has been criticized because the company did not test for residues from the pesticides used in organic agriculture (in Sweden, those include lime sulfur, pyrethrins, iron phosphate, and more), just for those used in non-organic products.

Writing for Forbes, science communicator and bad science debunker
Kavin Senapathy wrote: “Most people don’t realize that organic agriculture uses pesticides too, albeit different ones. And the experiment didn’t test for pesticides used in organic agriculture. This is like assigning a group of people to drink screwdrivers (that’s OJ and vodka for our teetotalers), then having them swap the screwdrivers for rum and cola, and concluding that rum and cola drinks lead to zero vodka levels in the body.” 

The campaign has been criticized for a number of other misleading tactics, and in particular for its failure to discuss the dosage found in relationship to harm to human health. “The dosages detected are only a few percentage of the acceptable daily intake, which is the amount you can eat every day for your entire life without any particular risk,” according to Emil Karlsson of the Debunking Denialism blog.

PR jury chairman John Clinton, chair of Edelman Canada, said the campaign won “for the combination of the freshness of the idea, the difficulty of discussing the topic, and the results it achieved in the marketplace.” Cannes rules do not allow judges to conduct their own research into the entries, relying entirely on the submission, and Clinton said the jury was unaware of any controversy.

Meanwhile, just two public relations agencies—Sweden’s Prime (part of Weber Shandwick) and leading Brazilian independent FSB—were among the Gold PR Lions winners at Cannes tonight, marking the worst performance for PR agencies as 'primary entrants' since the first year the PR category was introduced. That tally swells once 'contributing agencies' are accounted for — with many PR firms involved as supporting players on Lions-winning campaigns.

FSB won for “Nivea Doll,” which featured a doll designed to teach kids about the importance of sun block that became a phenomenon in Brazil.

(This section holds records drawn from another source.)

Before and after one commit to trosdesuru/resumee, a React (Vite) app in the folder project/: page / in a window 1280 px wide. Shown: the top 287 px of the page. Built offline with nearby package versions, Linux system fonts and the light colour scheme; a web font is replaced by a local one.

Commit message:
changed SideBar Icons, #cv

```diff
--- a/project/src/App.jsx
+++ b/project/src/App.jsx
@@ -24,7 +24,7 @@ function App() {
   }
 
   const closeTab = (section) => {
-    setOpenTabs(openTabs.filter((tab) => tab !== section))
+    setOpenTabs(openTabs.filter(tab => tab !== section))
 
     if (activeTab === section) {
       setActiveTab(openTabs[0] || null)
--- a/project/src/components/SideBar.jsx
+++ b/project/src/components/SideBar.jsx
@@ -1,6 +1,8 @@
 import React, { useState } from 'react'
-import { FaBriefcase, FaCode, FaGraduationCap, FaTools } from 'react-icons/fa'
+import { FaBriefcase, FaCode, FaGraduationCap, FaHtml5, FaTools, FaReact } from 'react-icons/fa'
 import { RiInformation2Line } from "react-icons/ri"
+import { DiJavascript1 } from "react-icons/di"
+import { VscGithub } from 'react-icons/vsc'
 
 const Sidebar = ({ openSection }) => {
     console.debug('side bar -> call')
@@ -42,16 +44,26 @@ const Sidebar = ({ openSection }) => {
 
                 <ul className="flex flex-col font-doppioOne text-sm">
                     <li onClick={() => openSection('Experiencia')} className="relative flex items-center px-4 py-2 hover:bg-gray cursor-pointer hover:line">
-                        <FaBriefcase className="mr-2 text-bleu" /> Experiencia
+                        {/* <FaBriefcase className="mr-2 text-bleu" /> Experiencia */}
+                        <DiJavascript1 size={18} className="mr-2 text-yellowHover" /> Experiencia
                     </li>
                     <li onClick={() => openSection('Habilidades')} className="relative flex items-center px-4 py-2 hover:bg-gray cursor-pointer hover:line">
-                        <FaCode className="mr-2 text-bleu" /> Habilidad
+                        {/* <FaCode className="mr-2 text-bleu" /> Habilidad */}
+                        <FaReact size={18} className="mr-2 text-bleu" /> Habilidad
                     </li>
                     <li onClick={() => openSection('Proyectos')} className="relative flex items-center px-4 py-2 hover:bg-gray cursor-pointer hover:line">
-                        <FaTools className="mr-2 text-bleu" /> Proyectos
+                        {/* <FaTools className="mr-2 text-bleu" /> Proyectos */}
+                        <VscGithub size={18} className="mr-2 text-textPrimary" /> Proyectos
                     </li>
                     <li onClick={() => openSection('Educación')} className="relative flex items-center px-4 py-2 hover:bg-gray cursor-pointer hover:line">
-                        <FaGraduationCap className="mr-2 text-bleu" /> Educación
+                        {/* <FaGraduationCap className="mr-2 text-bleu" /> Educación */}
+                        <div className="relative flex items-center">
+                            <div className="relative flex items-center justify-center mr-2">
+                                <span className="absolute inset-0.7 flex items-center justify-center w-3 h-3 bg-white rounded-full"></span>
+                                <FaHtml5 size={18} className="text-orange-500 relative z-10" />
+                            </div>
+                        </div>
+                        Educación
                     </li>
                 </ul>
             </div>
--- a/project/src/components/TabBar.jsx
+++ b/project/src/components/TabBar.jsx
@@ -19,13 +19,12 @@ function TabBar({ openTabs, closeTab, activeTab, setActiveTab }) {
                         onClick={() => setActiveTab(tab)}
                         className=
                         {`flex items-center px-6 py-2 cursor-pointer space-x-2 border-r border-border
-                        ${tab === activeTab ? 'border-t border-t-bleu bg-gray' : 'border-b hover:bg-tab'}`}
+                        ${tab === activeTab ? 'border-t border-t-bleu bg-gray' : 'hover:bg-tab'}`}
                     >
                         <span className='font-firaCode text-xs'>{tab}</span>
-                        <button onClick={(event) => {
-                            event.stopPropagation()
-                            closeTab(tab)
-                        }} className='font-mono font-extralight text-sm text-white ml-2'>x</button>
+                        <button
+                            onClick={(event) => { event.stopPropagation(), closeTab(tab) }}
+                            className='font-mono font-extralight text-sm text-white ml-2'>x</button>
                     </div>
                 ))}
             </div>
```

Prime won for “The House of Clicks,” which used data analysis from a real-estate website Hemnet to create a visual representation of Swedes’ ideal home.

Prime also picked up the only one of 28 Silver Lions that was presented to a PR agency, for its “Don’t Drink and Dive” campaign for Swedish insurance company Trygg-Hansa.

Another Gold winner, "The Swedish Number" was credited to INGO Stockholm but should perhaps have also included Cohn & Wolfe, which handled PR duties in all markets outside the US (where PR was handled by Grey).

But the evening was dominated once again by PR work from ad agencies, with Gold Lions going to the likes of J Walter Thompson, McCann, DDB, TBWA, Grey and Leo Burnett. Under Cannes rules, judges to do not see the names of the submitting agencies.